While the extension of project consultancy work for construction of Omotosho Phase II power plant was as well approved by the board.
The Senate on Monday summoned the Minister of Power, Barth Nnaji and the Minister of Aviation, Stella Oduah to appear before it on Tuesday (today) to explain the power outage at the main terminal building of the Nnamdi Azikiwe International Airport, Abuja which forced passengers aboard the British Airways and other airlines to remain in the plane for over an hour after they had landed.
The Chairman, Senate Committee on Aviation, Hope Uzodinma, who gave the order after inspecting facilities at the airport with members of his committee also summoned the Power Holding Company of Nigeria (PHCN); the Federal Airport Authority of Nigeria (FAAN); Julius Berger Plc and National Integrated Power Projects (NIPP).
Speaking with journalists after inspecting the airport to ascertain the actual cause of the problem, Mr Uzodinma said that the recurring blackout at airports is unacceptable and must be addressed immediately to save Nigeria from further embarrassment.
The committee members blamed the airport authority for not ensuring adequate power for their operations.
“Since the same thing has happened consistently about three times in the last three months, the development provoked our interest to come here to see things for ourselves. To know what really happened, the cause and to ensure that such ugly incident does not repeat itself again in future,” Mr Uzodinma said.

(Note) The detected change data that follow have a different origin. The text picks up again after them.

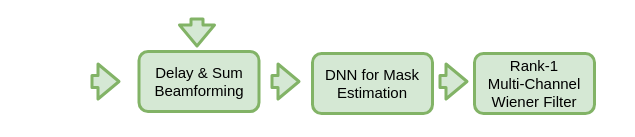
Before: page "Speech Enhancement Pipeline" (2 of 2) of vocadom_doa_se.drawio in sunits/Random, a draw.io diagram. Source tidied: cells renumbered, new cells numbered last; positions are measured from the earlier drawing's top-left corner, leaving out a move shared by most shapes. Both pictures are drawn from the tidied source at 100%, with x=0, y=0 at pixel (90, 17).
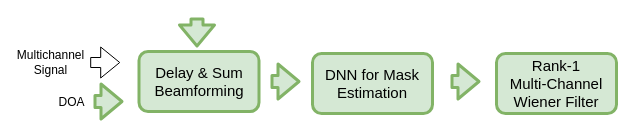
After the change.

The edit, as a diff of the source:
```diff
@@
 <mxGraphModel>
   <root>
     <mxCell id="0" />
     <mxCell id="1" parent="0" />
     <mxCell id="2" value="&lt;div style=&quot;font-size: 15px&quot;&gt;&lt;font style=&quot;font-size: 15px&quot;&gt;Delay &amp;amp; Sum &lt;br&gt;&lt;/font&gt;&lt;/div&gt;&lt;div style=&quot;font-size: 15px&quot;&gt;&lt;font style=&quot;font-size: 15px&quot;&gt;Beamforming&lt;br&gt;&lt;/font&gt;&lt;/div&gt;" style="rounded=1;whiteSpace=wrap;html=1;comic=0;fillColor=#d5e8d4;strokeColor=#82b366;strokeWidth=3;" parent="1" vertex="1">
       <mxGeometry x="48.5" y="34" width="120" height="60" as="geometry" />
     </mxCell>
     <mxCell id="3" style="shape=flexArrow;endArrow=classic;html=1;fillColor=#d5e8d4;strokeColor=#82b366;strokeWidth=3;" parent="1" edge="1">
       <mxGeometry relative="1" as="geometry">
         <mxPoint x="106.5" as="sourcePoint" />
         <mxPoint x="106.5" y="30" as="targetPoint" />
       </mxGeometry>
     </mxCell>
     <mxCell id="4" value="&lt;div style=&quot;font-size: 15px&quot;&gt;&lt;font style=&quot;font-size: 15px&quot;&gt;DNN for Mask&lt;/font&gt;&lt;/div&gt;&lt;div style=&quot;font-size: 15px&quot;&gt;&lt;font style=&quot;font-size: 15px&quot;&gt;Estimation&lt;br&gt;&lt;/font&gt;&lt;/div&gt;" style="rounded=1;whiteSpace=wrap;html=1;comic=0;fillColor=#d5e8d4;strokeColor=#82b366;strokeWidth=3;" parent="1" vertex="1">
       <mxGeometry x="222" y="36" width="120" height="60" as="geometry" />
     </mxCell>
     <mxCell id="5" value="&lt;div style=&quot;font-size: 15px&quot;&gt;&lt;font style=&quot;font-size: 15px&quot;&gt;Rank-1&lt;/font&gt;&lt;/div&gt;&lt;div style=&quot;font-size: 15px&quot;&gt;&lt;font style=&quot;font-size: 15px&quot;&gt;Multi-Channel&lt;/font&gt;&lt;/div&gt;&lt;div style=&quot;font-size: 15px&quot;&gt;&lt;font style=&quot;font-size: 15px&quot;&gt;Wiener Filter&lt;br&gt;&lt;/font&gt;&lt;/div&gt;" style="rounded=1;whiteSpace=wrap;html=1;comic=0;fillColor=#d5e8d4;strokeColor=#82b366;strokeWidth=3;" parent="1" vertex="1">
-      <mxGeometry x="384" y="36" width="120" height="60" as="geometry" />
+      <mxGeometry x="406" y="36" width="120" height="60" as="geometry" />
     </mxCell>
     <mxCell id="6" style="shape=flexArrow;endArrow=classic;html=1;fillColor=#d5e8d4;strokeColor=#82b366;strokeWidth=3;" parent="1" edge="1">
       <mxGeometry relative="1" as="geometry">
         <mxPoint x="180" y="64" as="sourcePoint" />
         <mxPoint x="210" y="64" as="targetPoint" />
       </mxGeometry>
     </mxCell>
     <mxCell id="7" style="shape=flexArrow;endArrow=classic;html=1;fillColor=#d5e8d4;strokeColor=#82b366;strokeWidth=3;" parent="1" edge="1">
       <mxGeometry relative="1" as="geometry">
-        <mxPoint x="348" y="64" as="sourcePoint" />
-        <mxPoint x="378" y="64" as="targetPoint" />
+        <mxPoint x="360" y="64" as="sourcePoint" />
+        <mxPoint x="390" y="64" as="targetPoint" />
       </mxGeometry>
     </mxCell>
     <mxCell id="8" style="shape=flexArrow;endArrow=classic;html=1;fillColor=#d5e8d4;strokeColor=#82b366;strokeWidth=3;" parent="1" edge="1">
       <mxGeometry relative="1" as="geometry">
-        <mxPoint y="64" as="sourcePoint" />
-        <mxPoint x="30" y="64" as="targetPoint" />
+        <mxPoint x="3" y="84" as="sourcePoint" />
+        <mxPoint x="33" y="84" as="targetPoint" />
       </mxGeometry>
     </mxCell>
+    <mxCell id="9" value="DOA" style="text;html=1;align=center;verticalAlign=middle;labelBackgroundColor=#ffffff;" parent="8" vertex="1">
+      <mxGeometry x="-0.27" y="-5" relative="1" as="geometry">
+        <mxPoint x="-34" y="-5" as="offset" />
+      </mxGeometry>
+    </mxCell>
+    <mxCell id="10" style="shape=flexArrow;endArrow=classic;html=1;" parent="1" edge="1">
+      <mxGeometry relative="1" as="geometry">
+        <mxPoint x="-0.3" y="45" as="sourcePoint" />
+        <mxPoint x="29.7" y="45" as="targetPoint" />
+      </mxGeometry>
+    </mxCell>
+    <mxCell id="11" value="&lt;div&gt;Multichannel&lt;/div&gt;&lt;div&gt;Signal&lt;br&gt;&lt;/div&gt;" style="text;html=1;align=center;verticalAlign=middle;labelBackgroundColor=#ffffff;" parent="10" vertex="1">
+      <mxGeometry x="-0.91" y="4" relative="1" as="geometry">
+        <mxPoint x="-41" y="3" as="offset" />
+      </mxGeometry>
+    </mxCell>
   </root>
 </mxGraphModel>
```
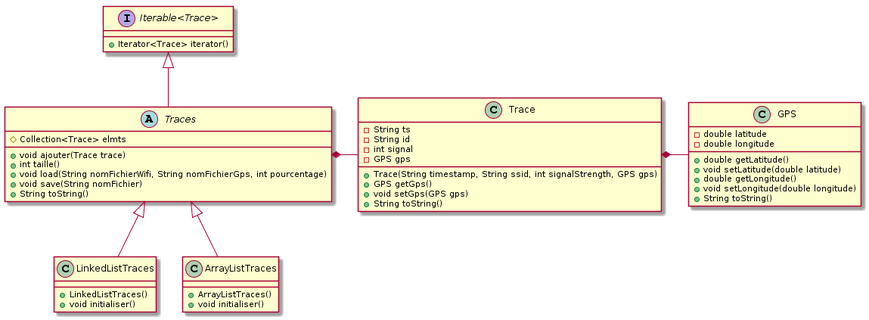
Above: files/diagramme de class.png in Answermouth/senCity (PlantUML), before the change. The source it was exported from:
```plantuml
@startuml
Trace *- GPS
Traces *- Trace
"Iterable<Trace>" <|-- Traces
Traces <|-- LinkedListTraces
Traces <|-- ArrayListTraces


class GPS {
-double latitude
-double longitude

+double getLatitude()
+void setLatitude(double latitude)
+double getLongitude()
+void setLongitude(double longitude)
+String toString()
}

class Trace {
-String ts
-String id
-int signal
-GPS gps

+Trace(String timestamp, String ssid, int signalStrength, GPS gps)
+GPS getGps()
+void setGps(GPS gps)
+String toString()
}

abstract class Traces {
#Collection<Trace> elmts
+void ajouter(Trace trace)
+int taille()
+void load(String nomFichierWifi, String nomFichierGps, int pourcentage)
+void save(String nomFichier)
+String toString()
}

class LinkedListTraces {
+LinkedListTraces()
+void initialiser()
}

class ArrayListTraces {
+ArrayListTraces()
+void initialiser()
}

interface "Iterable<Trace>" {
+Iterator<Trace> iterator()
}
@enduml
```
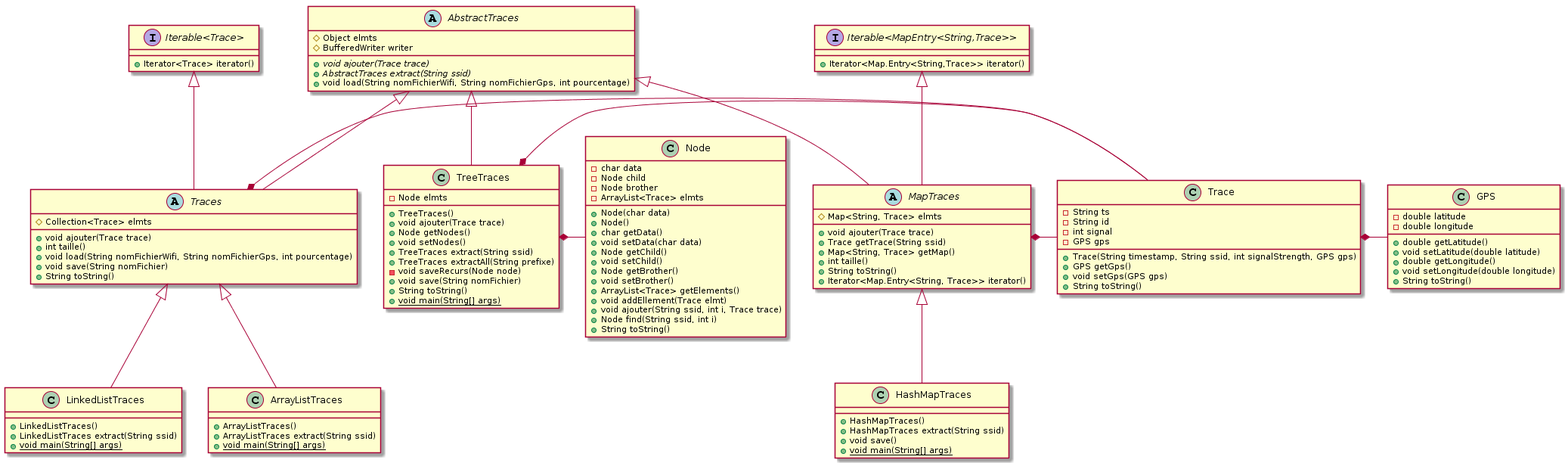
Above is the later version.

Commit message:
diagramme de classe

The edit, as a diff of the source:
```diff
@@ -1,9 +1,17 @@
 @startuml
 Trace *- GPS
 Traces *- Trace
+MapTraces *- Trace
+TreeTraces *- Trace
 "Iterable<Trace>" <|-- Traces
+AbstractTraces <|-- Traces
+"Iterable<MapEntry<String,Trace>>" <|-- MapTraces
+AbstractTraces <|-- MapTraces
+MapTraces <|-- HashMapTraces
 Traces <|-- LinkedListTraces
 Traces <|-- ArrayListTraces
+AbstractTraces <|-- TreeTraces
+TreeTraces *- Node
 
 
 class GPS {
@@ -29,6 +37,33 @@
 +String toString()
 }
 
+abstract class AbstractTraces {
+#Object elmts
+#BufferedWriter writer
+
++{abstract} void ajouter(Trace trace)
++{abstract} AbstractTraces extract(String ssid)
++void load(String nomFichierWifi, String nomFichierGps, int pourcentage)
+}
+
+abstract class MapTraces {
+#Map<String, Trace> elmts
+
++void ajouter(Trace trace)
++Trace getTrace(String ssid)
++Map<String, Trace> getMap()
++int taille()
++String toString()
++Iterator<Map.Entry<String, Trace>> iterator()
+}
+
+class HashMapTraces {
++HashMapTraces()
++HashMapTraces extract(String ssid)
++void save()
++{static} void main(String[] args)
+}
+
 abstract class Traces {
 #Collection<Trace> elmts
 +void ajouter(Trace trace)
@@ -40,15 +75,57 @@
 
 class LinkedListTraces {
 +LinkedListTraces()
-+void initialiser()
++LinkedListTraces extract(String ssid)
++{static} void main(String[] args)
 }
 
 class ArrayListTraces {
 +ArrayListTraces()
-+void initialiser()
++ArrayListTraces extract(String ssid)
++{static} void main(String[] args)
 }
 
 interface "Iterable<Trace>" {
 +Iterator<Trace> iterator()
 }
+
+interface "Iterable<MapEntry<String,Trace>>" {
++Iterator<Map.Entry<String,Trace>> iterator()
+}
+
+class TreeTraces {
+-Node elmts
+
++TreeTraces()
++void ajouter(Trace trace)
++Node getNodes()
++void setNodes()
++TreeTraces extract(String ssid)
++TreeTraces extractAll(String prefixe)
+-void saveRecurs(Node node)
++void save(String nomFichier)
++String toString()
++{static} void main(String[] args)
+}
+
+class Node {
+-char data
+-Node child
+-Node brother
+-ArrayList<Trace> elmts
+
++Node(char data)
++Node()
++char getData()
++void setData(char data)
++Node getChild()
++void setChild()
++Node getBrother()
++void setBrother()
++ArrayList<Trace> getElements()
++void addEllement(Trace elmt)
++void ajouter(String ssid, int i, Trace trace)
++Node find(String ssid, int i)
++String toString()
+}
 @enduml
```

“We have been told that of the two dedicated lines of the Power Holding Company of Nigeria (PHCN) to the airport, one has been recovered and given to the host communities, which is not a bad idea but the problem is that the recovered line has not been replaced. All over the world, airports are run on dedicated lines to avoid interruption.
“Secondly three of the generating sets procured and maintained by Julius Berger Plc that serve as alternatives, broke down at the same time. But in the wisdom of the Ministry of Aviation they have procured three new generators as replacement for the aging generators,” the Senator said.